Carcross/Tagish First Nation is trailblazing.
It’s a new twist on an ancient story.
For thousands of years, its people walked trails in the region.
Today, members are opening some of those traditional footpaths to the world.
“Long before the gold rush, the First Nations people had trails all through that area,” said Patrick James, a member of the Carcross/Tagish First Nation’s land-use team.
“Carcross/Tagish First Nation really envision the trail network as a resource for Yukoners, as well as visitors to Carcross, to enjoy,” said James.
The project began last summer and work is scheduled to continue on the lower reaches of the Montana Mountain this summer.

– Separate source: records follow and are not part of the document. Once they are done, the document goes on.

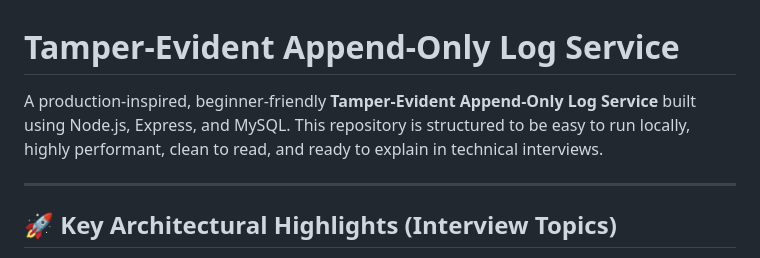
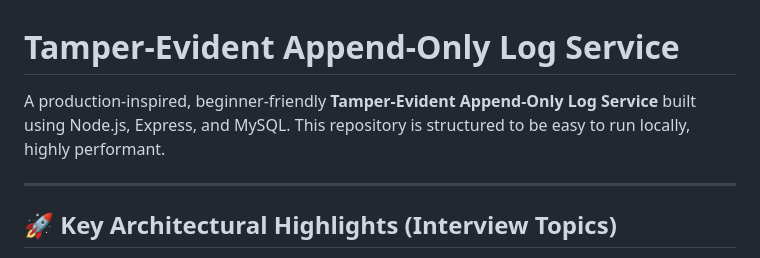
Before and after one commit to singhtanveer2409/potens-intern-backend-tanveer-singh, a Markdown page: README.md, the part around the change. GitHub-like rendering.

```diff
--- a/README.md
+++ b/README.md
@@ -1,6 +1,6 @@
 # Tamper-Evident Append-Only Log Service
 
-A production-inspired, beginner-friendly **Tamper-Evident Append-Only Log Service** built using Node.js, Express, and MySQL. This repository is structured to be easy to run locally, highly performant, clean to read, and ready to explain in technical interviews.
+A production-inspired, beginner-friendly **Tamper-Evident Append-Only Log Service** built using Node.js, Express, and MySQL. This repository is structured to be easy to run locally, highly performant.
 
 ---
 
```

The vision is to build a network of trails, attracting local hikers and bikers and international adventure tourists, by re-tracing existing routes on the mountain.
Many of the paths follow traditional First Nations’ routes or roads from the heady, but short-lived days of the Windy Arm Stampede — an ill-fated silver rush led by Colonel John Howard Conrad.
The six-person land-use team is currently evaluating which stretches of the proposed 60 kilometres of trail are suitable for development.
“Environmental is one concern,” said James.
“The disturbance of the flora and fauna up there, there’s a lot of traditional medicines in the area.
“There are also wildlife concerns. We have a caribou herd that’s in danger of being extinct and we’re trying to bring that herd back. They utilize the area during the summer months.”
Because of their historic connections to the land, Carcross/Tagish people put great stress on preserving the area, said James.
This is why the team is moving forward with care.
“We wanted to make sure these things didn’t happen all at once,” he said in a recent interview.
“It should happen gradually, in phases.”
Montana Mountain has the potential to be a key attraction in the Yukon’s ever-expanding adventure tourism market.
It’s a different kind of “paydirt,” according to contractor Jane Koepke who is working with the First Nation.
“The Yukon is trying to market itself as a global wilderness tour destination,” said Koepke.
“Adventure and sports tourism is one of the fastest growing markets globally.”
Mountain biking is becoming one of the most popular outdoor sports, with a worldwide following from Wales to Colorado to New Zealand.
And Montana Mountain would be a more extreme and exotic location.
“It’s all about creating something that will help it establish a destination reputation,” said Koepke, noting word of mouth is invaluable marketing for adventure tourism.
Infrastructure is needed before the full tourism potential that lies along the mountain slopes can be harnessed, she said.
“It’s a matter of developing the industry without compromising what’s most precious to you.”
Those are the values the land-use team is currently weighing.
What kinds of facilities need to be built?
Where will they stand?
“The trail network will be developed to reach high standards of environmental protection and user enjoyment and safety,” said James.
All of these safeguards will be in place well before visitors flock the trails.
And some work has already begun.
Koepke and project assistant David Gatensby spent the fall bushwhacking along the mountainside, searching for overgrown trails.
“It was like a treasure hunt to find them,” said Koepke.
But find them they did.
This summer, local youth will be hired to help clean the trails up and build a rock garden near the foot of the mountain, said James.
The trail system will also be a source of outdoor recreation for local youth to get back out onto the land.
And it’s as much about the means as the end, said James.
“It’s creating partnership with the different youth groups as well as some of the economic opportunities,” he said.
“Developing tourism is a cornerstone for the future of our economy. The trails are kind of a starting point for a sustainable adventure tourism industry that respects local environmental and cultural values.”
The completion of Montana Mountain’s tourism paths is a few years off yet. The park is scheduled to open in 2008.